Teachers can incorporate multiple languages in order to help promote understanding. Check whether your textbooks offer resources in other languages. This may help students who have limited English proficiency.
When possible, provide definitions for vocabulary terms in both English and the students' dominant language. Or perhaps provide access to electronic devices that translate or otherwise help provide access to English for these students.
And finally, illustrate concepts using multiple media or representations. For example, in my math class, I may write an equation on the board, then explain it in words, and also reference the graph of the equation.
The third and final guideline for the implementation of principle I in UDL asks us to provide options for comprehension. Instruction ultimately aims to lead students to comprehension and understanding. Because students have a wide variety of learning styles and preferences and because not all students learn at the same rate, we need to be sure to take into account scaffolding and supports that are necessary in order to support learning by all learners.
Here are some specific ways that you can address guideline three. First, supply or reference background knowledge for students. Link new information to previous knowledge and students' personal experiences. Or pre-teach concepts through the use of demonstrations, models, and advance organizers.
As you present new material, be sure to point out the big ideas, the relationships among concepts, the critical features that students should be able to identify, and patterns that are present. Students may also find it helpful if you use examples and non examples as you're teaching new concepts.
Guide students' information processing through visualization and manipulation of new information, perhaps by providing prompts as necessary as students work through a step-by-step process, by chunking information into more manageable pieces, by progressively releasing bits of information as you feel students already, and by removing any unnecessary distractions, including extraneous information in the lesson.
Finally, encourage students to generalize and to transfer knowledge. This can be done through the use of organizers, reminders, checklists, mnemonic strategies and devices, and scaffolding that helps students to build on prior knowledge and to embed new concepts in familiar contexts.
In this tutorial, we addressed principle I of Universal Design for Learning, provide multiple means of representation. We took a close look at three guidelines for the implementation of principle I, providing options for perception, providing options for language, mathematical expressions and symbols, and providing options for comprehension.
Within our discussion of each of these guidelines, you learned some helpful tips for implementing principle I of UDL as you plan your curriculum and instruction.
Now it's time for you to stop and reflect. Do you have access to technology that might help provide options for perception in your classroom? Can you find ways to implement options for language and comprehension as you plan your instruction?
For more information on how to apply what you learned in this video, please view the Additional Resources section that accompanies this video presentation. The Additional Resources section includes hyperlinks useful for applications of the course material, including a brief description of each resource. Thank you for joining me today.

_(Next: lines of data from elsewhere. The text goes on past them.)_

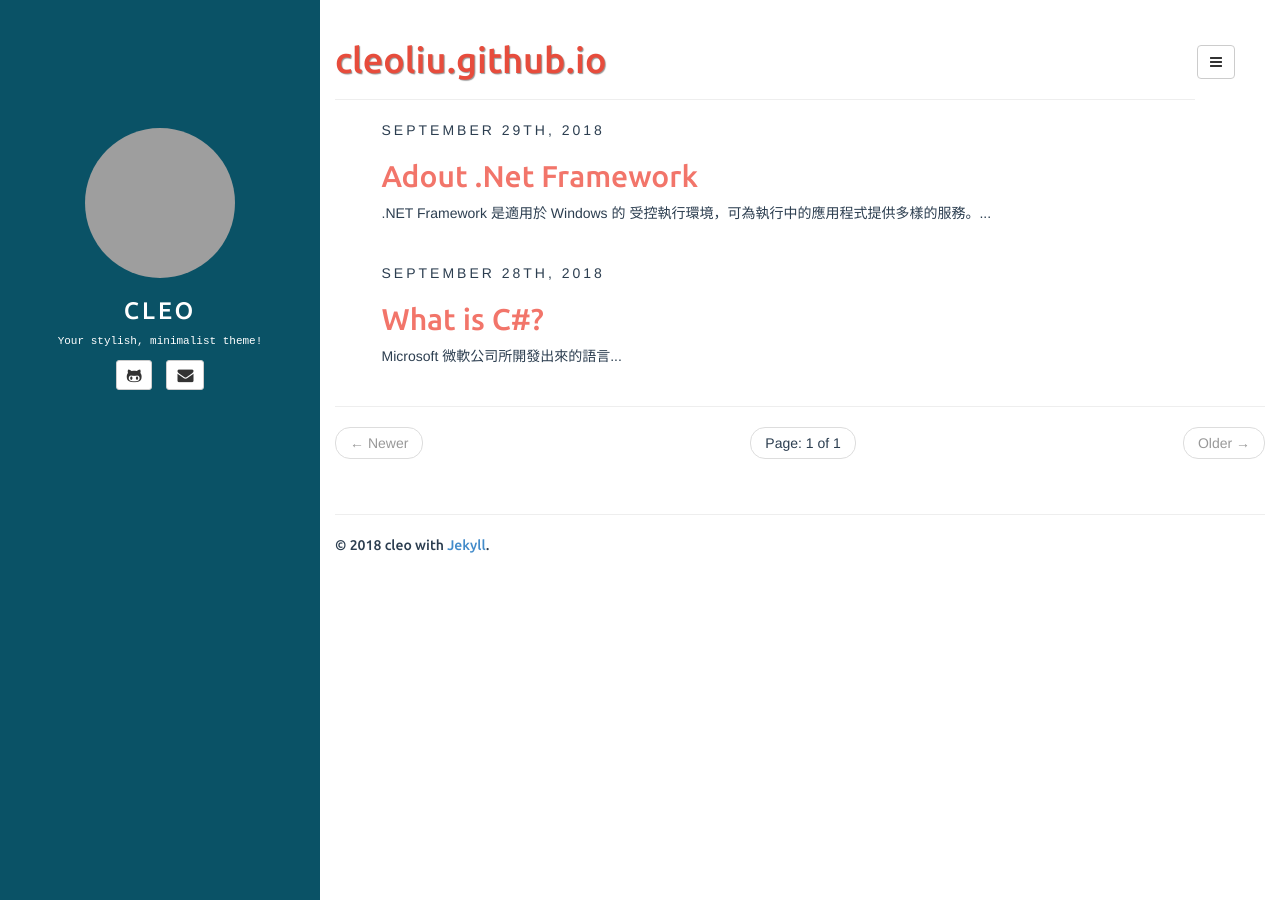
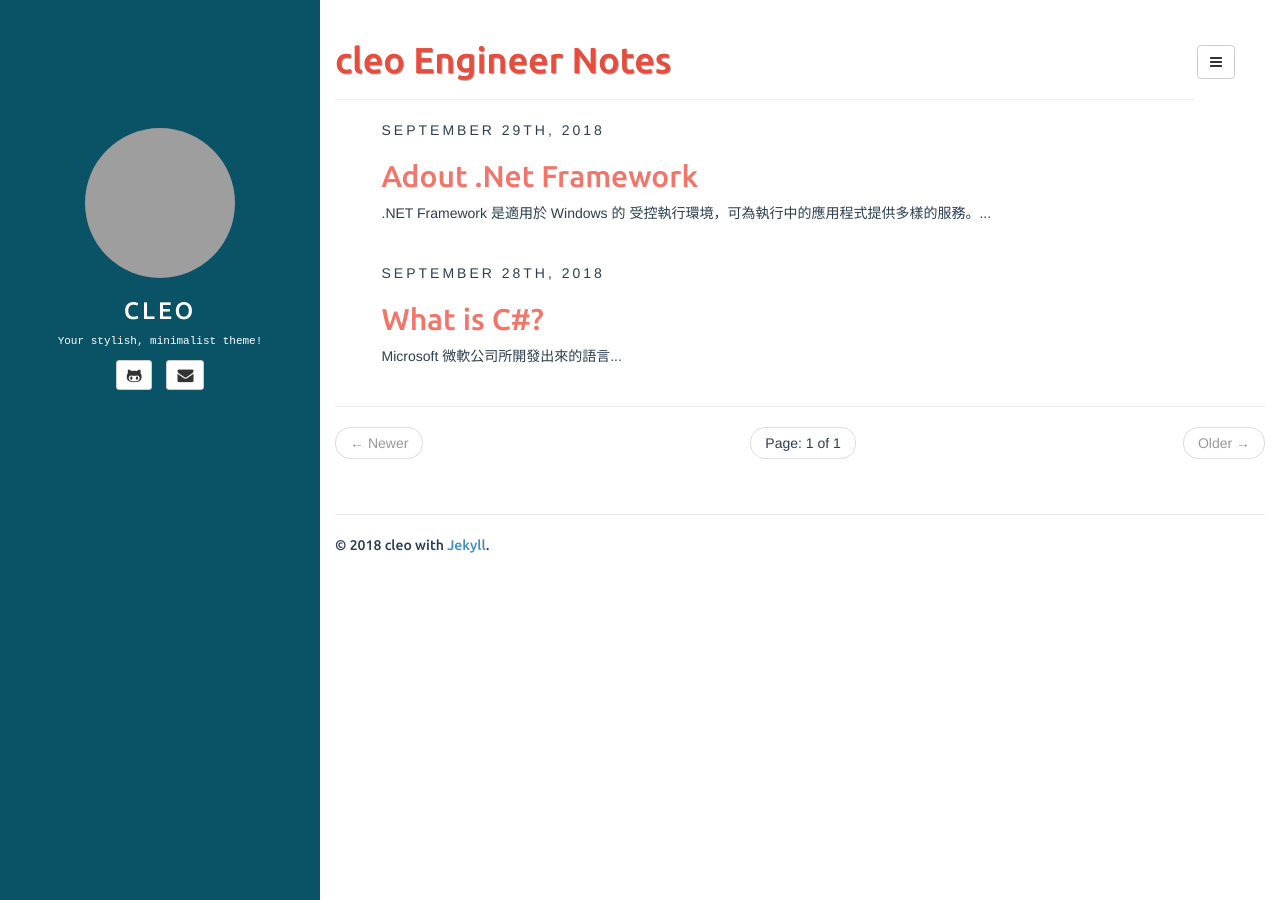
Before and after one commit to cleoliu/blog-2021, a Jekyll site: the page built from index.html, in a window 1280 px wide. Built offline with Jekyll 4.4.1, drawn with Linux system fonts in a browser that asks for light colours; the list of posts is cut into pages by our own code; grey boxes are pictures that could not be loaded.

Commit message:
Update _config.yml
edit

```diff
--- a/_config.yml
+++ b/_config.yml
@@ -12,7 +12,7 @@ defaults:
     scope:
       path: "" # empty string for all files
     values:
-      title: cleoliu.github.io
+      title: cleo Engineer Notes
 
 description: Stylish Jekyll Theme
 author:
@@ -21,7 +21,7 @@ author:
   github: cleoliu
   twitter:
   pinterest:
-  linkedin: cleo
+  linkedin: cleo-l-770422130
   bio: Your stylish, minimalist theme!
   email_md5: 7099d712141fe934902e4ba95387772b.jpg
 
```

Have a great day.
(00:00 - 00:29) Introduction
(00:30 - 01:36) Guideline 1
(01:37 - 03:15) Guideline 2
(03:16 - 04:59) Guideline 3
(05:00 - 05:29) Review
(05:30 - 06:05) Stop and Reflect
Universal Design for Learning: theory and practice
This site provides free access to the complete e-text offered by CAST. The text provides the reader with a comprehensive understanding of the theory behind UDL and the practical application in the classroom.
Universal Design for Learning – Representation
This entry on teacher Jason Carroll's blog provides a clear look at one of the UDL principles for learning, using multiple means of representation. Carroll breaks down the process into three easy steps: before, during and after instruction providing a quick how to for any classroom.